Crack made its debut in the 1980s. Some sources say it started in California, others point to Florida. President Reagan responded by revving up the ‘war on drugs’ declared in 1971 by his infamous predecessor, Nixon. According to Nixon, "Drugs are public enemy number one." Presidents seem to have a somewhat limited mindset: Bush Jr. declared a holy ‘war on terror’ within a day of the fall of the Twin Towers. This resulted in a few million victims in Muslim countries, but they do not count. Crack cocaine and related crime had a similar toll on the domestic population, but blacks don't count either. It was the crack epidemic that started to turn parts of a number of major US cities into apocalyptic science fiction scenes. As a result of the Reagan jihad, prison population in the US has multiplied. Since prison is a business in that country, this must have had a positive effect on GDP.
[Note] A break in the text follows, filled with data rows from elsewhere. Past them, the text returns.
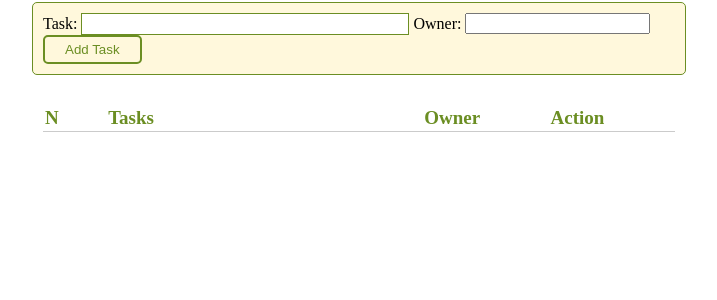
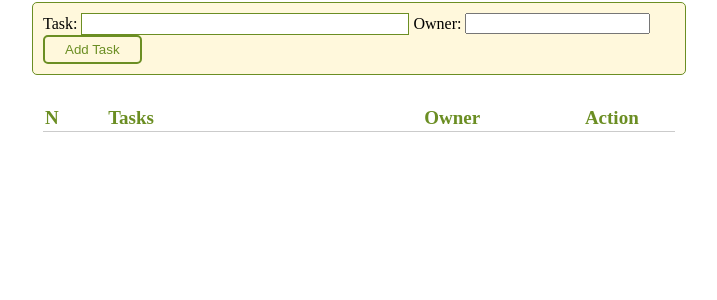
Before and after one commit to ybakshi/TaskListDB, a PHP site: page / in a window 1280 px wide. Shown: the part 129-429 px from the top of the page, without its empty margins (281-998 px from the left). Run offline with PHP 8.4, Linux system fonts and the light colour scheme; data that the repository does not hold is empty.

Commit message:
Update index.php

```diff
--- a/index.php
+++ b/index.php
@@ -77,7 +77,7 @@
 				<th style="width: 10%; text-align: left;">N</th>
 				<th style="width: 50%; text-align: left;">Tasks</th>
                 <th style="width: 20%; text-align: left;">Owner</th>
-				<th style="width: 20%; text-align: left;">Action</th>
+				<th style="width: 20%; text-align: center;">Action</th>
 			</tr>
 		</thead>
 
```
Of course, US warfare was not confined to home soil. In Colombia, just between 1992 and 2000, at least a billion dollars were spent on the war on drugs, and this should be taken literally. We are talking about combat helicopters, bombed-out Indian villages, mass civilian casualties. Interestingly, while the jungles were being sprayed with glyphosate, the area under coca cultivation increased fivefold. Incidentally, in the 1980s, Peru and Bolivia had been the biggest producers, but after the US started shooting there, the smugglers moved to Colombia.
Could this huge warfare be just hocus-pocus? It's a peculiar idea: to keep Wall Street from sniffing, you have to spray the Indians' land with poison. It's a bit like trying to eradicate alcoholism by razing vineyards. Move over, farmer John, here comes the spray helicopter! It can’t be done in the first world, though, as this method is reserved for the global South. While the Netherlands is a major staging post for the international drug trade, Groningen has not been targeted by US gunships.
During a 1994 interview for Harper’s Magazine, President Nixon’s domestic policy chief, John Ehrlichman, said the following: “We knew we couldn’t make it illegal to be either against the [Vietnam] war or black, but by getting the public to associate the hippies with marijuana and blacks with heroin, and then criminalizing both heavily, we could disrupt those communities. We could arrest their leaders, raid their homes, break up their meetings, and vilify them night after night on the evening news. Did we know we were lying about the drugs? Of course, we did.”
We got a bit off coke, didn’t we? Maybe not. Cocaine is only one face of Satan, and if we learned anything from Christianity it’s that the more you fight the devil, the stronger he becomes. The solution lies elsewhere, such as, for example, giving ghetto Blacks (or, closer to home, Gypsies) a worth while purpose in life. And I would go even further: If we really want to solve the real problems in society, we must not only aid the poor, oppressed, nice people, Indians or the descendants of former slaves. We also have to help the wolves of Wall Street. They are human, too, they just have a gaping hole in their soul that they're attempting to patch with nuclear missiles and cocaine.
How can we guide our poor, disoriented specie-mates? This is one of the most important questions today. The wolves will certainly not be able to turn themselves into sheep. That is why we, massagers of souls, pondering intellectuals, dreaming artists, are needed. We don't even have a lousy machine gun, but we do have imagination, emotional sensitivity and a wider overview. If anything can help the pitiful wretches, it’s these qualities.
Referring to a scandal of a Fidesz politician.